TASK INSTRUCTIONS =>
Please return the full listing word for word, leaving out any pictures.
==========
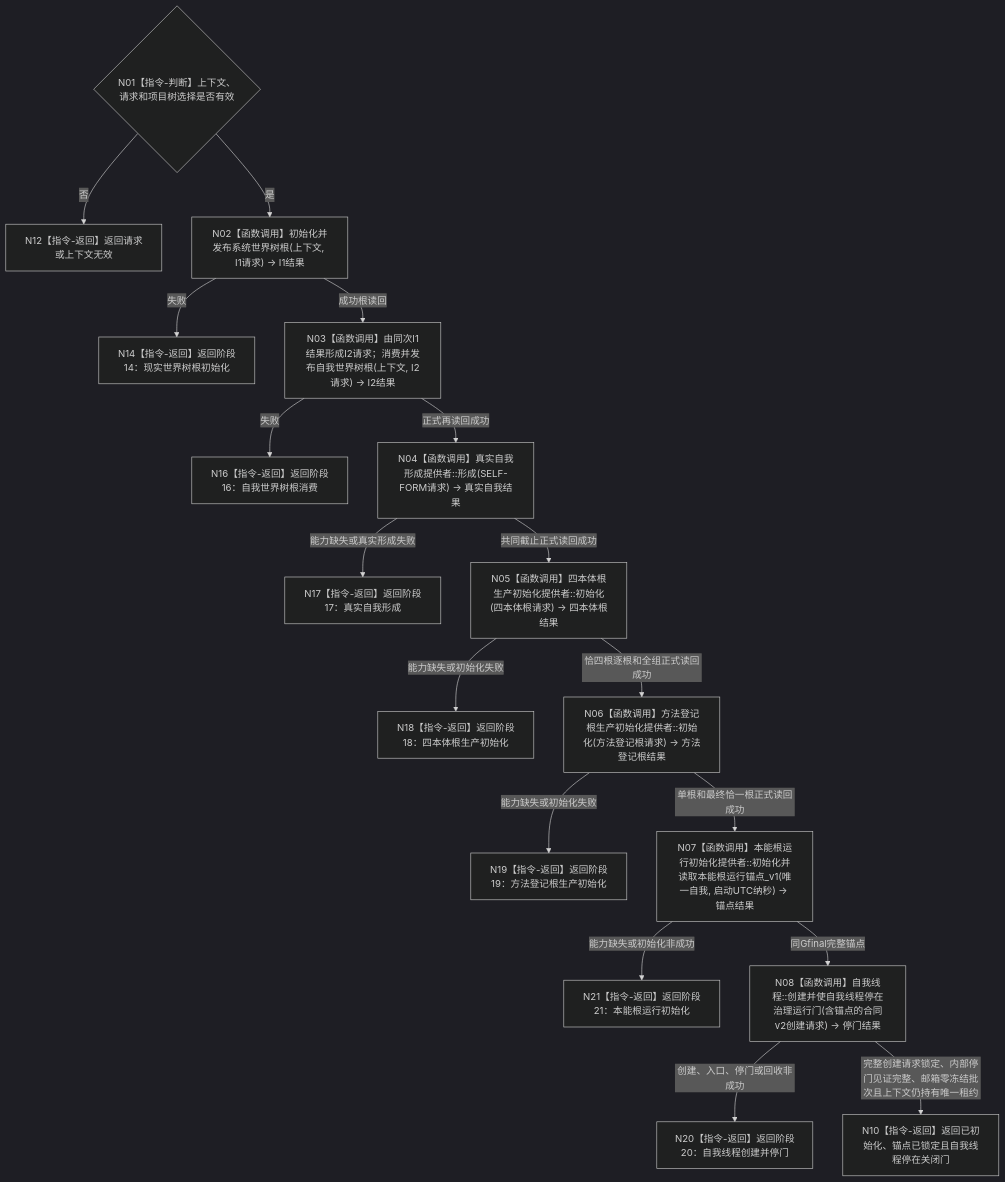
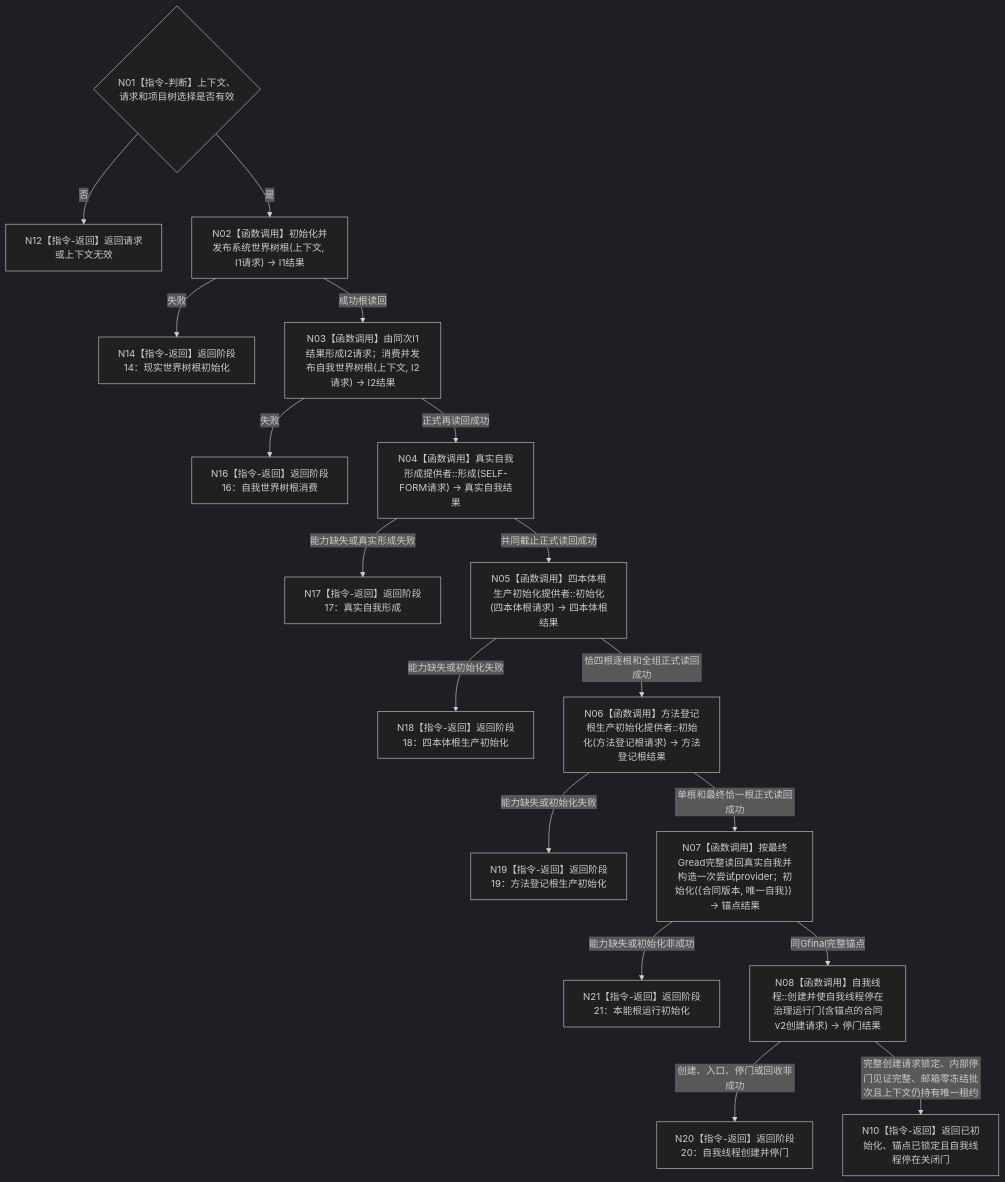
The diagram in 流程图/目标业务流程图/L2/BIZ-L2-001-03_初始化普通系统_目标函数流程图_v0.2.md (chunhaizh-cyber/HY-Ego), drawn with Mermaid (dark theme) before and after one commit. The commit also changed other lines of this file and 3 other files, not shown here.

Commit message:
提交现有初始化流程图修订并忽略本地会话锁

````diff
--- a/流程图/目标业务流程图/L2/BIZ-L2-001-03_初始化普通系统_目标函数流程图_v0.2.md
+++ b/流程图/目标业务流程图/L2/BIZ-L2-001-03_初始化普通系统_目标函数流程图_v0.2.md
@@ -29,19 +29,19 @@
 ```mermaid
 flowchart TD
     N01{"N01【指令-判断】上下文、请求和项目树选择是否有效"} -->|否| N12["N12【指令-返回】返回请求或上下文无效"]
     N01 -->|是| N02["N02【函数调用】初始化并发布系统世界树根(上下文, I1请求) -> I1结果"]
     N02 -->|失败| N14["N14【指令-返回】返回阶段14：现实世界树根初始化"]
     N02 -->|成功根读回| N03["N03【函数调用】由同次I1结果形成I2请求；消费并发布自我世界树根(上下文, I2请求) -> I2结果"]
     N03 -->|失败| N16["N16【指令-返回】返回阶段16：自我世界树根消费"]
     N03 -->|正式再读回成功| N04["N04【函数调用】真实自我形成提供者::形成(SELF-FORM请求) -> 真实自我结果"]
     N04 -->|能力缺失或真实形成失败| N17["N17【指令-返回】返回阶段17：真实自我形成"]
     N04 -->|共同截止正式读回成功| N05["N05【函数调用】四本体根生产初始化提供者::初始化(四本体根请求) -> 四本体根结果"]
     N05 -->|能力缺失或初始化失败| N18["N18【指令-返回】返回阶段18：四本体根生产初始化"]
     N05 -->|恰四根逐根和全组正式读回成功| N06["N06【函数调用】方法登记根生产初始化提供者::初始化(方法登记根请求) -> 方法登记根结果"]
     N06 -->|能力缺失或初始化失败| N19["N19【指令-返回】返回阶段19：方法登记根生产初始化"]
-    N06 -->|单根和最终恰一根正式读回成功| N07["N07【函数调用】本能根运行初始化提供者::初始化并读取本能根运行锚点_v1(唯一自我, 启动UTC纳秒) -> 锚点结果"]
+    N06 -->|单根和最终恰一根正式读回成功| N07["N07【函数调用】按最终Gread完整读回真实自我并构造一次尝试provider；初始化({合同版本, 唯一自我}) -> 锚点结果"]
     N07 -->|能力缺失或初始化非成功| N21["N21【指令-返回】返回阶段21：本能根运行初始化"]
     N07 -->|同Gfinal完整锚点| N08["N08【函数调用】自我线程::创建并使自我线程停在治理运行门(含锚点的合同v2创建请求) -> 停门结果"]
     N08 -->|创建、入口、停门或回收非成功| N20["N20【指令-返回】返回阶段20：自我线程创建并停门"]
     N08 -->|完整创建请求锁定、内部停门见证完整、邮箱零冻结批次且上下文仍持有唯一租约| N10["N10【指令-返回】返回已初始化、锚点已锁定且自我线程停在关闭门"]
 ```
````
==========
RESPONSE FOR THIS EXERCISE =>
The diagram in 流程图/目标业务流程图/L2/BIZ-L2-001-03_初始化普通系统_目标函数流程图_v0.2.md (chunhaizh-cyber/HY-Ego), drawn with Mermaid (dark theme) before and after one commit. The commit also changed other lines of this file and 3 other files, not shown here.

Commit message:
提交现有初始化流程图修订并忽略本地会话锁

````diff
--- a/流程图/目标业务流程图/L2/BIZ-L2-001-03_初始化普通系统_目标函数流程图_v0.2.md
+++ b/流程图/目标业务流程图/L2/BIZ-L2-001-03_初始化普通系统_目标函数流程图_v0.2.md
@@ -29,19 +29,19 @@
 ```mermaid
 flowchart TD
     N01{"N01【指令-判断】上下文、请求和项目树选择是否有效"} -->|否| N12["N12【指令-返回】返回请求或上下文无效"]
     N01 -->|是| N02["N02【函数调用】初始化并发布系统世界树根(上下文, I1请求) -> I1结果"]
     N02 -->|失败| N14["N14【指令-返回】返回阶段14：现实世界树根初始化"]
     N02 -->|成功根读回| N03["N03【函数调用】由同次I1结果形成I2请求；消费并发布自我世界树根(上下文, I2请求) -> I2结果"]
     N03 -->|失败| N16["N16【指令-返回】返回阶段16：自我世界树根消费"]
     N03 -->|正式再读回成功| N04["N04【函数调用】真实自我形成提供者::形成(SELF-FORM请求) -> 真实自我结果"]
     N04 -->|能力缺失或真实形成失败| N17["N17【指令-返回】返回阶段17：真实自我形成"]
     N04 -->|共同截止正式读回成功| N05["N05【函数调用】四本体根生产初始化提供者::初始化(四本体根请求) -> 四本体根结果"]
     N05 -->|能力缺失或初始化失败| N18["N18【指令-返回】返回阶段18：四本体根生产初始化"]
     N05 -->|恰四根逐根和全组正式读回成功| N06["N06【函数调用】方法登记根生产初始化提供者::初始化(方法登记根请求) -> 方法登记根结果"]
     N06 -->|能力缺失或初始化失败| N19["N19【指令-返回】返回阶段19：方法登记根生产初始化"]
-    N06 -->|单根和最终恰一根正式读回成功| N07["N07【函数调用】本能根运行初始化提供者::初始化并读取本能根运行锚点_v1(唯一自我, 启动UTC纳秒) -> 锚点结果"]
+    N06 -->|单根和最终恰一根正式读回成功| N07["N07【函数调用】按最终Gread完整读回真实自我并构造一次尝试provider；初始化({合同版本, 唯一自我}) -> 锚点结果"]
     N07 -->|能力缺失或初始化非成功| N21["N21【指令-返回】返回阶段21：本能根运行初始化"]
     N07 -->|同Gfinal完整锚点| N08["N08【函数调用】自我线程::创建并使自我线程停在治理运行门(含锚点的合同v2创建请求) -> 停门结果"]
     N08 -->|创建、入口、停门或回收非成功| N20["N20【指令-返回】返回阶段20：自我线程创建并停门"]
     N08 -->|完整创建请求锁定、内部停门见证完整、邮箱零冻结批次且上下文仍持有唯一租约| N10["N10【指令-返回】返回已初始化、锚点已锁定且自我线程停在关闭门"]
 ```
````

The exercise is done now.